**Task to complete**.
Look through the data below and work out how many lines contain the string "with". Give the number alone.

**Record excerpts**.

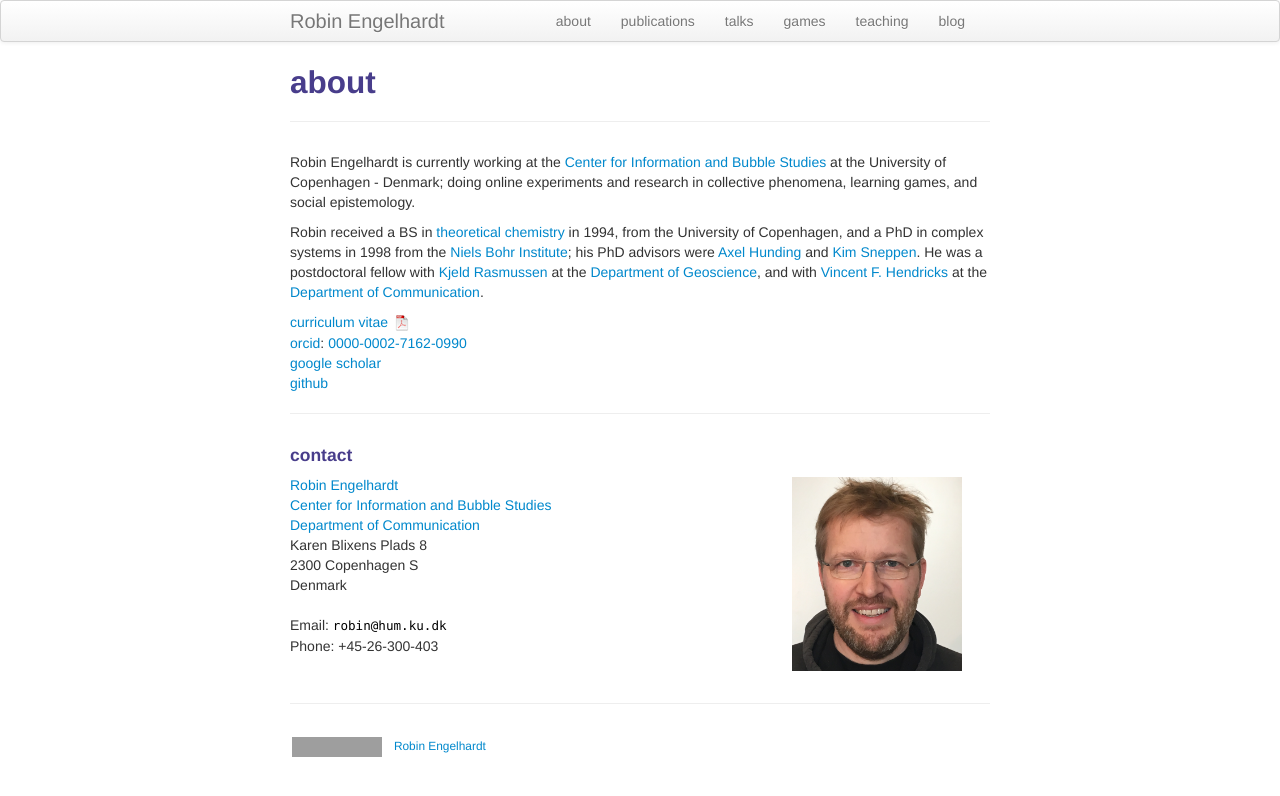
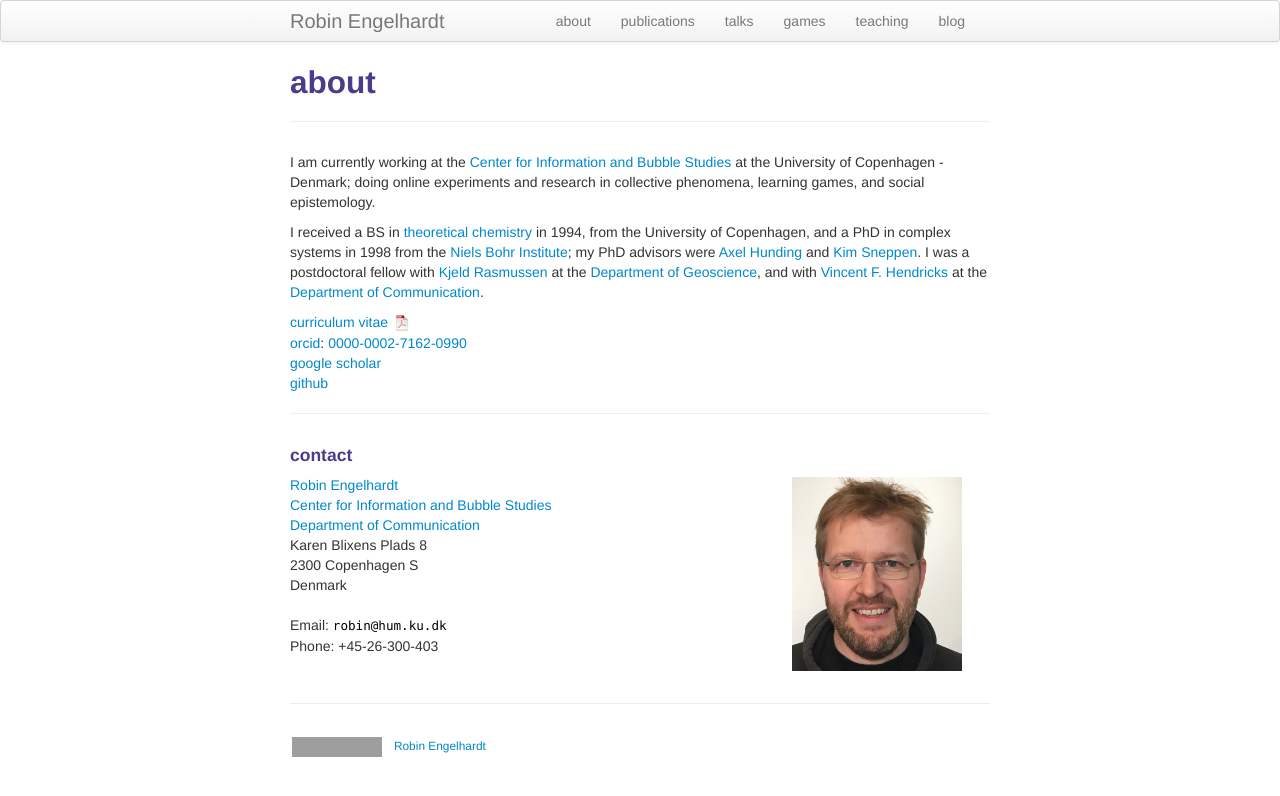
Before and after one commit to gavstrik/gavstrik.github.io, a Jekyll site: the page built from pages/about.md, in a window 1280 px wide. Shown: the top 796 px of the page. Built offline with Jekyll 4.4.1, drawn with Linux system fonts in a browser that asks for light colours; grey boxes are pictures that could not be loaded.

```diff
--- a/pages/about.md
+++ b/pages/about.md
@@ -4,14 +4,14 @@
 description: Robin Engelhardt is working at the Center for Information and Bubble Studies at the University of Copenhagen - Denmark; research in social media, learning games, online experiments
 ---
 
-Robin Engelhardt is currently working at the [Center for Information and Bubble Studies](https://bubblestudies.ku.dk/) at the University of Copenhagen - Denmark; doing online experiments and research in collective phenomena, learning games, and social epistemology.
+I am currently working at the [Center for Information and Bubble Studies](https://bubblestudies.ku.dk/) at the University of Copenhagen - Denmark; doing online experiments and research in collective phenomena, learning games, and social epistemology.
 
-Robin received a BS in [theoretical chemistry](https://www.ku.dk/) in 1994, from the
+I received a BS in [theoretical chemistry](https://www.ku.dk/) in 1994, from the
 University of Copenhagen, and a PhD in complex systems in 1998 from the
-[Niels Bohr Institute](https://www.nbi.ku.dk); his PhD advisors were
+[Niels Bohr Institute](https://www.nbi.ku.dk); my PhD advisors were
 [Axel Hunding](https://www.researchgate.net/scientific-contributions/2006150665_Axel_Hunding) and
 [Kim Sneppen](https://scholar.google.com/citations?hl=en&user=LIBL6nQAAAAJ).
-He was a postdoctoral fellow with
+I was a postdoctoral fellow with
 [Kjeld Rasmussen](https://scholar.google.com/citations?hl=en&user=dR_89cEAAAAJ)
 at the
 [Department of Geoscience](https://ign.ku.dk/english/),
```
Also changed, not shown: index.md (+4 -4 lines), pages/pubs.md (+2 -3 lines), pages/teaching.md (+1 -1 lines), assets/pics/canteen_dilemma.png (added), assets/publpics/canteen_dilemma.png (added).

**Answer to the problem**.
3